I pondered this as we continued the hike up the mountain, happy that I had on my sports bra and wasn’t sweating into the padding (yeah, it’s like that) of one of my nice Victoria’s Secret ones. I mean, I can just imagine how this would go down in an American workplace:
Coworker: Hey Mike, where are you going for lunch?
Mike: Actually, I think I’m going to climb that mountain outside the office and have lunch up there.
Coworker: What? Right now?
Coworker: But…I don’t…I mean, did you plan to do that?
Mike: Nah, but it seems like a nice idea.
Coworker: Mike, you can’t just decide to hike a mountain.
Mike: Why not? It’s there, it has a trail.
Coworker: But…what are you going to wear? You can’t wear your suit!
Mike: Oh sure I can, do you want to join me?
Coworker: No thanks…I’ve got a session at the gym with a personal trainer after work…(then under his breath)…like a normal person.
Mike: Suit yourself!
Mike waves and then leave the room.
Coworker: Geez, I hope Mike isn’t having some sort of mental breakdown or spiritual crisis…maybe I should call his therapist.
In the meantime at a French office…
Colleague: Bonjour Michel, you are going to the canteen for lunch today? They are serving Tartiflette!
Michel: Non, merci, I’m actually on my way to meet a personal trainer for a session.
Colleague: Ah ouais, pourquoi? You have an injury or you are training for an event?
Michel: No, no, just to exercise.
Colleague: Mais, quoi? Why is it you need to pay someone to exercise?
Michel: I don’t know, it is nice and organized. I have a definite start and finish time, I’ve got the showers and all the equipment, you know.
Colleague: Bah non, I do not know. To me, this sounds cree-zee. You want to exercise, go outside like a normal person! (A French person would not bother saying this under their breath) You know, Michel, there is a mountain right there!
The Colleague points out the window towards the Bastille and Michel just shrugs.
Michel: Still, I am off to the gym.
Michel leaves the room.
Colleague: And he doesn’t even stay for Tartiflette…pfff…incroyable. He must secretly have a very bad injury and is trying to hide it. I must discuss this with everyone over lunch in the canteen.
I look back at my well-dressed friend and sigh, I suppose I will forever be the type to “miss the tartiflette,” ensuring that I am always prepared for any potential physical exertion; and I can’t help but worry that in doing so, perhaps I am losing out on the joys that come with having a spontaneous moment in nature.

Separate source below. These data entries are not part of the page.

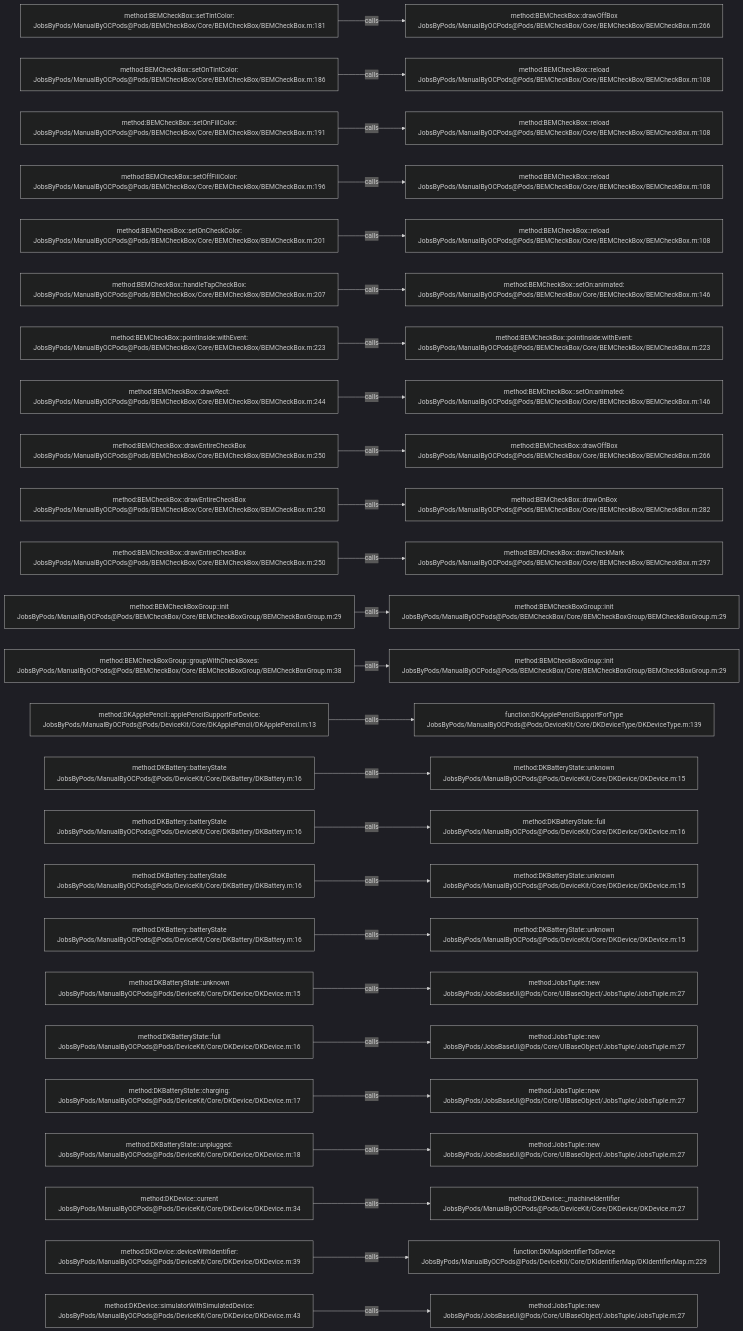
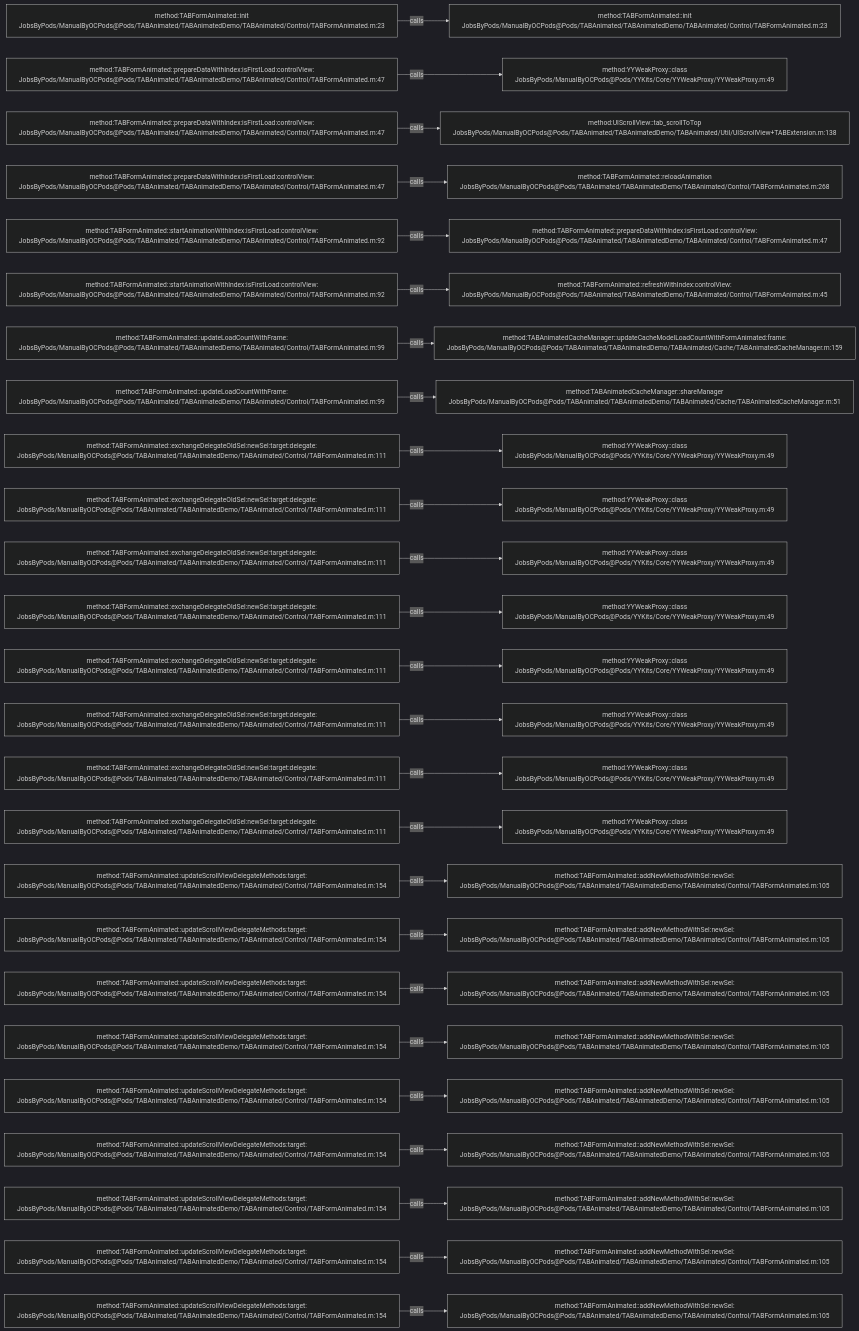
The diagram in .codegraph/codegraph.md/graphs/calls-187.md (JobsKits/JobsOCBaseConfigDemo), drawn with Mermaid (dark theme) before and after one commit. The commit also changed 639 other files, not shown here.

````diff
--- a/.codegraph/codegraph.md/graphs/calls-187.md
+++ b/.codegraph/codegraph.md/graphs/calls-187.md
@@ -13,78 +13,78 @@
 ```mermaid
 flowchart LR
-  S1["method:BEMCheckBox::setTintColor:<br/>JobsByPods/ManualByOCPods@Pods/BEMCheckBox/Core/BEMCheckBox/BEMCheckBox.m:181"]
-  T1["method:BEMCheckBox::drawOffBox<br/>JobsByPods/ManualByOCPods@Pods/BEMCheckBox/Core/BEMCheckBox/BEMCheckBox.m:266"]
+  S1["method:TABFormAnimated::init<br/>JobsByPods/ManualByOCPods@Pods/TABAnimated/TABAnimatedDemo/TABAnimated/Control/TABFormAnimated.m:23"]
+  T1["method:TABFormAnimated::init<br/>JobsByPods/ManualByOCPods@Pods/TABAnimated/TABAnimatedDemo/TABAnimated/Control/TABFormAnimated.m:23"]
   S1 -->|calls| T1
-  S2["method:BEMCheckBox::setOnTintColor:<br/>JobsByPods/ManualByOCPods@Pods/BEMCheckBox/Core/BEMCheckBox/BEMCheckBox.m:186"]
-  T2["method:BEMCheckBox::reload<br/>JobsByPods/ManualByOCPods@Pods/BEMCheckBox/Core/BEMCheckBox/BEMCheckBox.m:108"]
+  S2["method:TABFormAnimated::prepareDataWithIndex:isFirstLoad:controlView:<br/>JobsByPods/ManualByOCPods@Pods/TABAnimated/TABAnimatedDemo/TABAnimated/Control/TABFormAnimated.m:47"]
+  T2["method:YYWeakProxy::class<br/>JobsByPods/ManualByOCPods@Pods/YYKits/Core/YYWeakProxy/YYWeakProxy.m:49"]
   S2 -->|calls| T2
-  S3["method:BEMCheckBox::setOnFillColor:<br/>JobsByPods/ManualByOCPods@Pods/BEMCheckBox/Core/BEMCheckBox/BEMCheckBox.m:191"]
-  T3["method:BEMCheckBox::reload<br/>JobsByPods/ManualByOCPods@Pods/BEMCheckBox/Core/BEMCheckBox/BEMCheckBox.m:108"]
+  S3["method:TABFormAnimated::prepareDataWithIndex:isFirstLoad:controlView:<br/>JobsByPods/ManualByOCPods@Pods/TABAnimated/TABAnimatedDemo/TABAnimated/Control/TABFormAnimated.m:47"]
+  T3["method:UIScrollView::tab_scrollToTop<br/>JobsByPods/ManualByOCPods@Pods/TABAnimated/TABAnimatedDemo/TABAnimated/Util/UIScrollView+TABExtension.m:138"]
   S3 -->|calls| T3
-  S4["method:BEMCheckBox::setOffFillColor:<br/>JobsByPods/ManualByOCPods@Pods/BEMCheckBox/Core/BEMCheckBox/BEMCheckBox.m:196"]
-  T4["method:BEMCheckBox::reload<br/>JobsByPods/ManualByOCPods@Pods/BEMCheckBox/Core/BEMCheckBox/BEMCheckBox.m:108"]
+  S4["method:TABFormAnimated::prepareDataWithIndex:isFirstLoad:controlView:<br/>JobsByPods/ManualByOCPods@Pods/TABAnimated/TABAnimatedDemo/TABAnimated/Control/TABFormAnimated.m:47"]
+  T4["method:TABFormAnimated::reloadAnimation<br/>JobsByPods/ManualByOCPods@Pods/TABAnimated/TABAnimatedDemo/TABAnimated/Control/TABFormAnimated.m:268"]
   S4 -->|calls| T4
-  S5["method:BEMCheckBox::setOnCheckColor:<br/>JobsByPods/ManualByOCPods@Pods/BEMCheckBox/Core/BEMCheckBox/BEMCheckBox.m:201"]
-  T5["method:BEMCheckBox::reload<br/>JobsByPods/ManualByOCPods@Pods/BEMCheckBox/Core/BEMCheckBox/BEMCheckBox.m:108"]
+  S5["method:TABFormAnimated::startAnimationWithIndex:isFirstLoad:controlView:<br/>JobsByPods/ManualByOCPods@Pods/TABAnimated/TABAnimatedDemo/TABAnimated/Control/TABFormAnimated.m:92"]
+  T5["method:TABFormAnimated::prepareDataWithIndex:isFirstLoad:controlView:<br/>JobsByPods/ManualByOCPods@Pods/TABAnimated/TABAnimatedDemo/TABAnimated/Control/TABFormAnimated.m:47"]
   S5 -->|calls| T5
-  S6["method:BEMCheckBox::handleTapCheckBox:<br/>JobsByPods/ManualByOCPods@Pods/BEMCheckBox/Core/BEMCheckBox/BEMCheckBox.m:207"]
-  T6["method:BEMCheckBox::setOn:animated:<br/>JobsByPods/ManualByOCPods@Pods/BEMCheckBox/Core/BEMCheckBox/BEMCheckBox.m:146"]
+  S6["method:TABFormAnimated::startAnimationWithIndex:isFirstLoad:controlView:<br/>JobsByPods/ManualByOCPods@Pods/TABAnimated/TABAnimatedDemo/TABAnimated/Control/TABFormAnimated.m:92"]
+  T6["method:TABFormAnimated::refreshWithIndex:controlView:<br/>JobsByPods/ManualByOCPods@Pods/TABAnimated/TABAnimatedDemo/TABAnimated/Control/TABFormAnimated.m:45"]
   S6 -->|calls| T6
-  S7["method:BEMCheckBox::pointInside:withEvent:<br/>JobsByPods/ManualByOCPods@Pods/BEMCheckBox/Core/BEMCheckBox/BEMCheckBox.m:223"]
-  T7["method:BEMCheckBox::pointInside:withEvent:<br/>JobsByPods/ManualByOCPods@Pods/BEMCheckBox/Core/BEMCheckBox/BEMCheckBox.m:223"]
+  S7["method:TABFormAnimated::updateLoadCountWithFrame:<br/>JobsByPods/ManualByOCPods@Pods/TABAnimated/TABAnimatedDemo/TABAnimated/Control/TABFormAnimated.m:99"]
+  T7["method:TABAnimatedCacheManager::updateCacheModelLoadCountWithFormAnimated:frame:<br/>JobsByPods/ManualByOCPods@Pods/TABAnimated/TABAnimatedDemo/TABAnimated/Cache/TABAnimatedCacheManager.m:159"]
   S7 -->|calls| T7
-  S8["method:BEMCheckBox::drawRect:<br/>JobsByPods/ManualByOCPods@Pods/BEMCheckBox/Core/BEMCheckBox/BEMCheckBox.m:244"]
-  T8["method:BEMCheckBox::setOn:animated:<br/>JobsByPods/ManualByOCPods@Pods/BEMCheckBox/Core/BEMCheckBox/BEMCheckBox.m:146"]
+  S8["method:TABFormAnimated::updateLoadCountWithFrame:<br/>JobsByPods/ManualByOCPods@Pods/TABAnimated/TABAnimatedDemo/TABAnimated/Control/TABFormAnimated.m:99"]
+  T8["method:TABAnimatedCacheManager::shareManager<br/>JobsByPods/ManualByOCPods@Pods/TABAnimated/TABAnimatedDemo/TABAnimated/Cache/TABAnimatedCacheManager.m:51"]
   S8 -->|calls| T8
-  S9["method:BEMCheckBox::drawEntireCheckBox<br/>JobsByPods/ManualByOCPods@Pods/BEMCheckBox/Core/BEMCheckBox/BEMCheckBox.m:250"]
-  T9["method:BEMCheckBox::drawOffBox<br/>JobsByPods/ManualByOCPods@Pods/BEMCheckBox/Core/BEMCheckBox/BEMCheckBox.m:266"]
+  S9["method:TABFormAnimated::exchangeDelegateOldSel:newSel:target:delegate:<br/>JobsByPods/ManualByOCPods@Pods/TABAnimated/TABAnimatedDemo/TABAnimated/Control/TABFormAnimated.m:111"]
+  T9["method:YYWeakProxy::class<br/>JobsByPods/ManualByOCPods@Pods/YYKits/Core/YYWeakProxy/YYWeakProxy.m:49"]
   S9 -->|calls| T9
-  S10["method:BEMCheckBox::drawEntireCheckBox<br/>JobsByPods/ManualByOCPods@Pods/BEMCheckBox/Core/BEMCheckBox/BEMCheckBox.m:250"]
-  T10["method:BEMCheckBox::drawOnBox<br/>JobsByPods/ManualByOCPods@Pods/BEMCheckBox/Core/BEMCheckBox/BEMCheckBox.m:282"]
+  S10["method:TABFormAnimated::exchangeDelegateOldSel:newSel:target:delegate:<br/>JobsByPods/ManualByOCPods@Pods/TABAnimated/TABAnimatedDemo/TABAnimated/Control/TABFormAnimated.m:111"]
+  T10["method:YYWeakProxy::class<br/>JobsByPods/ManualByOCPods@Pods/YYKits/Core/YYWeakProxy/YYWeakProxy.m:49"]
   S10 -->|calls| T10
-  S11["method:BEMCheckBox::drawEntireCheckBox<br/>JobsByPods/ManualByOCPods@Pods/BEMCheckBox/Core/BEMCheckBox/BEMCheckBox.m:250"]
-  T11["method:BEMCheckBox::drawCheckMark<br/>JobsByPods/ManualByOCPods@Pods/BEMCheckBox/Core/BEMCheckBox/BEMCheckBox.m:297"]
+  S11["method:TABFormAnimated::exchangeDelegateOldSel:newSel:target:delegate:<br/>JobsByPods/ManualByOCPods@Pods/TABAnimated/TABAnimatedDemo/TABAnimated/Control/TABFormAnimated.m:111"]
+  T11["method:YYWeakProxy::class<br/>JobsByPods/ManualByOCPods@Pods/YYKits/Core/YYWeakProxy/YYWeakProxy.m:49"]
   S11 -->|calls| T11
-  S12["method:BEMCheckBoxGroup::init<br/>JobsByPods/ManualByOCPods@Pods/BEMCheckBox/Core/BEMCheckBoxGroup/BEMCheckBoxGroup.m:29"]
-  T12["method:BEMCheckBoxGroup::init<br/>JobsByPods/ManualByOCPods@Pods/BEMCheckBox/Core/BEMCheckBoxGroup/BEMCheckBoxGroup.m:29"]
+  S12["method:TABFormAnimated::exchangeDelegateOldSel:newSel:target:delegate:<br/>JobsByPods/ManualByOCPods@Pods/TABAnimated/TABAnimatedDemo/TABAnimated/Control/TABFormAnimated.m:111"]
+  T12["method:YYWeakProxy::class<br/>JobsByPods/ManualByOCPods@Pods/YYKits/Core/YYWeakProxy/YYWeakProxy.m:49"]
   S12 -->|calls| T12
-  S13["method:BEMCheckBoxGroup::groupWithCheckBoxes:<br/>JobsByPods/ManualByOCPods@Pods/BEMCheckBox/Core/BEMCheckBoxGroup/BEMCheckBoxGroup.m:38"]
-  T13["method:BEMCheckBoxGroup::init<br/>JobsByPods/ManualByOCPods@Pods/BEMCheckBox/Core/BEMCheckBoxGroup/BEMCheckBoxGroup.m:29"]
+  S13["method:TABFormAnimated::exchangeDelegateOldSel:newSel:target:delegate:<br/>JobsByPods/ManualByOCPods@Pods/TABAnimated/TABAnimatedDemo/TABAnimated/Control/TABFormAnimated.m:111"]
+  T13["method:YYWeakProxy::class<br/>JobsByPods/ManualByOCPods@Pods/YYKits/Core/YYWeakProxy/YYWeakProxy.m:49"]
   S13 -->|calls| T13
-  S14["method:DKApplePencil::applePencilSupportForDevice:<br/>JobsByPods/ManualByOCPods@Pods/DeviceKit/Core/DKApplePencil/DKApplePencil.m:13"]
-  T14["function:DKApplePencilSupportForType<br/>JobsByPods/ManualByOCPods@Pods/DeviceKit/Core/DKDeviceType/DKDeviceType.m:139"]
+  S14["method:TABFormAnimated::exchangeDelegateOldSel:newSel:target:delegate:<br/>JobsByPods/ManualByOCPods@Pods/TABAnimated/TABAnimatedDemo/TABAnimated/Control/TABFormAnimated.m:111"]
+  T14["method:YYWeakProxy::class<br/>JobsByPods/ManualByOCPods@Pods/YYKits/Core/YYWeakProxy/YYWeakProxy.m:49"]
   S14 -->|calls| T14
-  S15["method:DKBattery::batteryState<br/>JobsByPods/ManualByOCPods@Pods/DeviceKit/Core/DKBattery/DKBattery.m:16"]
-  T15["method:DKBatteryState::unknown<br/>JobsByPods/ManualByOCPods@Pods/DeviceKit/Core/DKDevice/DKDevice.m:15"]
+  S15["method:TABFormAnimated::exchangeDelegateOldSel:newSel:target:delegate:<br/>JobsByPods/ManualByOCPods@Pods/TABAnimated/TABAnimatedDemo/TABAnimated/Control/TABFormAnimated.m:111"]
+  T15["method:YYWeakProxy::class<br/>JobsByPods/ManualByOCPods@Pods/YYKits/Core/YYWeakProxy/YYWeakProxy.m:49"]
   S15 -->|calls| T15
-  S16["method:DKBattery::batteryState<br/>JobsByPods/ManualByOCPods@Pods/DeviceKit/Core/DKBattery/DKBattery.m:16"]
-  T16["method:DKBatteryState::full<br/>JobsByPods/ManualByOCPods@Pods/DeviceKit/Core/DKDevice/DKDevice.m:16"]
+  S16["method:TABFormAnimated::exchangeDelegateOldSel:newSel:target:delegate:<br/>JobsByPods/ManualByOCPods@Pods/TABAnimated/TABAnimatedDemo/TABAnimated/Control/TABFormAnimated.m:111"]
+  T16["method:YYWeakProxy::class<br/>JobsByPods/ManualByOCPods@Pods/YYKits/Core/YYWeakProxy/YYWeakProxy.m:49"]
   S16 -->|calls| T16
-  S17["method:DKBattery::batteryState<br/>JobsByPods/ManualByOCPods@Pods/DeviceKit/Core/DKBattery/DKBattery.m:16"]
-  T17["method:DKBatteryState::unknown<br/>JobsByPods/ManualByOCPods@Pods/DeviceKit/Core/DKDevice/DKDevice.m:15"]
+  S17["method:TABFormAnimated::updateScrollViewDelegateMethods:target:<br/>JobsByPods/ManualByOCPods@Pods/TABAnimated/TABAnimatedDemo/TABAnimated/Control/TABFormAnimated.m:154"]
+  T17["method:TABFormAnimated::addNewMethodWithSel:newSel:<br/>JobsByPods/ManualByOCPods@Pods/TABAnimated/TABAnimatedDemo/TABAnimated/Control/TABFormAnimated.m:105"]
   S17 -->|calls| T17
-  S18["method:DKBattery::batteryState<br/>JobsByPods/ManualByOCPods@Pods/DeviceKit/Core/DKBattery/DKBattery.m:16"]
-  T18["method:DKBatteryState::unknown<br/>JobsByPods/ManualByOCPods@Pods/DeviceKit/Core/DKDevice/DKDevice.m:15"]
+  S18["method:TABFormAnimated::updateScrollViewDelegateMethods:target:<br/>JobsByPods/ManualByOCPods@Pods/TABAnimated/TABAnimatedDemo/TABAnimated/Control/TABFormAnimated.m:154"]
+  T18["method:TABFormAnimated::addNewMethodWithSel:newSel:<br/>JobsByPods/ManualByOCPods@Pods/TABAnimated/TABAnimatedDemo/TABAnimated/Control/TABFormAnimated.m:105"]
   S18 -->|calls| T18
-  S19["method:DKBatteryState::unknown<br/>JobsByPods/ManualByOCPods@Pods/DeviceKit/Core/DKDevice/DKDevice.m:15"]
-  T19["method:JobsTuple::new<br/>JobsByPods/JobsBaseUI@Pods/Core/UIBaseObject/JobsTuple/JobsTuple.m:27"]
+  S19["method:TABFormAnimated::updateScrollViewDelegateMethods:target:<br/>JobsByPods/ManualByOCPods@Pods/TABAnimated/TABAnimatedDemo/TABAnimated/Control/TABFormAnimated.m:154"]
+  T19["method:TABFormAnimated::addNewMethodWithSel:newSel:<br/>JobsByPods/ManualByOCPods@Pods/TABAnimated/TABAnimatedDemo/TABAnimated/Control/TABFormAnimated.m:105"]
   S19 -->|calls| T19
-  S20["method:DKBatteryState::full<br/>JobsByPods/ManualByOCPods@Pods/DeviceKit/Core/DKDevice/DKDevice.m:16"]
-  T20["method:JobsTuple::new<br/>JobsByPods/JobsBaseUI@Pods/Core/UIBaseObject/JobsTuple/JobsTuple.m:27"]
+  S20["method:TABFormAnimated::updateScrollViewDelegateMethods:target:<br/>JobsByPods/ManualByOCPods@Pods/TABAnimated/TABAnimatedDemo/TABAnimated/Control/TABFormAnimated.m:154"]
+  T20["method:TABFormAnimated::addNewMethodWithSel:newSel:<br/>JobsByPods/ManualByOCPods@Pods/TABAnimated/TABAnimatedDemo/TABAnimated/Control/TABFormAnimated.m:105"]
   S20 -->|calls| T20
-  S21["method:DKBatteryState::charging:<br/>JobsByPods/ManualByOCPods@Pods/DeviceKit/Core/DKDevice/DKDevice.m:17"]
-  T21["method:JobsTuple::new<br/>JobsByPods/JobsBaseUI@Pods/Core/UIBaseObject/JobsTuple/JobsTuple.m:27"]
+  S21["method:TABFormAnimated::updateScrollViewDelegateMethods:target:<br/>JobsByPods/ManualByOCPods@Pods/TABAnimated/TABAnimatedDemo/TABAnimated/Control/TABFormAnimated.m:154"]
+  T21["method:TABFormAnimated::addNewMethodWithSel:newSel:<br/>JobsByPods/ManualByOCPods@Pods/TABAnimated/TABAnimatedDemo/TABAnimated/Control/TABFormAnimated.m:105"]
   S21 -->|calls| T21
-  S22["method:DKBatteryState::unplugged:<br/>JobsByPods/ManualByOCPods@Pods/DeviceKit/Core/DKDevice/DKDevice.m:18"]
-  T22["method:JobsTuple::new<br/>JobsByPods/JobsBaseUI@Pods/Core/UIBaseObject/JobsTuple/JobsTuple.m:27"]
+  S22["method:TABFormAnimated::updateScrollViewDelegateMethods:target:<br/>JobsByPods/ManualByOCPods@Pods/TABAnimated/TABAnimatedDemo/TABAnimated/Control/TABFormAnimated.m:154"]
+  T22["method:TABFormAnimated::addNewMethodWithSel:newSel:<br/>JobsByPods/ManualByOCPods@Pods/TABAnimated/TABAnimatedDemo/TABAnimated/Control/TABFormAnimated.m:105"]
   S22 -->|calls| T22
-  S23["method:DKDevice::current<br/>JobsByPods/ManualByOCPods@Pods/DeviceKit/Core/DKDevice/DKDevice.m:34"]
-  T23["method:DKDevice::_machineIdentifier<br/>JobsByPods/ManualByOCPods@Pods/DeviceKit/Core/DKDevice/DKDevice.m:27"]
+  S23["method:TABFormAnimated::updateScrollViewDelegateMethods:target:<br/>JobsByPods/ManualByOCPods@Pods/TABAnimated/TABAnimatedDemo/TABAnimated/Control/TABFormAnimated.m:154"]
+  T23["method:TABFormAnimated::addNewMethodWithSel:newSel:<br/>JobsByPods/ManualByOCPods@Pods/TABAnimated/TABAnimatedDemo/TABAnimated/Control/TABFormAnimated.m:105"]
   S23 -->|calls| T23
-  S24["method:DKDevice::deviceWithIdentifier:<br/>JobsByPods/ManualByOCPods@Pods/DeviceKit/Core/DKDevice/DKDevice.m:39"]
-  T24["function:DKMapIdentifierToDevice<br/>JobsByPods/ManualByOCPods@Pods/DeviceKit/Core/DKIdentifierMap/DKIdentifierMap.m:229"]
+  S24["method:TABFormAnimated::updateScrollViewDelegateMethods:target:<br/>JobsByPods/ManualByOCPods@Pods/TABAnimated/TABAnimatedDemo/TABAnimated/Control/TABFormAnimated.m:154"]
+  T24["method:TABFormAnimated::addNewMethodWithSel:newSel:<br/>JobsByPods/ManualByOCPods@Pods/TABAnimated/TABAnimatedDemo/TABAnimated/Control/TABFormAnimated.m:105"]
   S24 -->|calls| T24
-  S25["method:DKDevice::simulatorWithSimulatedDevice:<br/>JobsByPods/ManualByOCPods@Pods/DeviceKit/Core/DKDevice/DKDevice.m:43"]
-  T25["method:JobsTuple::new<br/>JobsByPods/JobsBaseUI@Pods/Core/UIBaseObject/JobsTuple/JobsTuple.m:27"]
+  S25["method:TABFormAnimated::updateScrollViewDelegateMethods:target:<br/>JobsByPods/ManualByOCPods@Pods/TABAnimated/TABAnimatedDemo/TABAnimated/Control/TABFormAnimated.m:154"]
+  T25["method:TABFormAnimated::addNewMethodWithSel:newSel:<br/>JobsByPods/ManualByOCPods@Pods/TABAnimated/TABAnimatedDemo/TABAnimated/Control/TABFormAnimated.m:105"]
   S25 -->|calls| T25
 ```
````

I mean, is it really so awful if I sweat a bit in clothing that won’t automatically whisk it away from my skin? Am I so precious that I can’t get a little grime on my feet or dirt under my bra straps?
“MERDE!” My friend shouts and I turn around to see what has happened.
Thick, wet mud is oozing out of her black flat and she is flailing about as the miniature swamp beneath her foot threatens to swallow the shoe entirely.
I answer my own questions: yes.
*In my original post I had a bit in here about rate of incline but I am too moronic at math and had it incorrect so I have removed it…and all references to numbers which is wise because they just confuse me.
** I am not exaggerating. I have seen him go on hikes wearing flip-flops.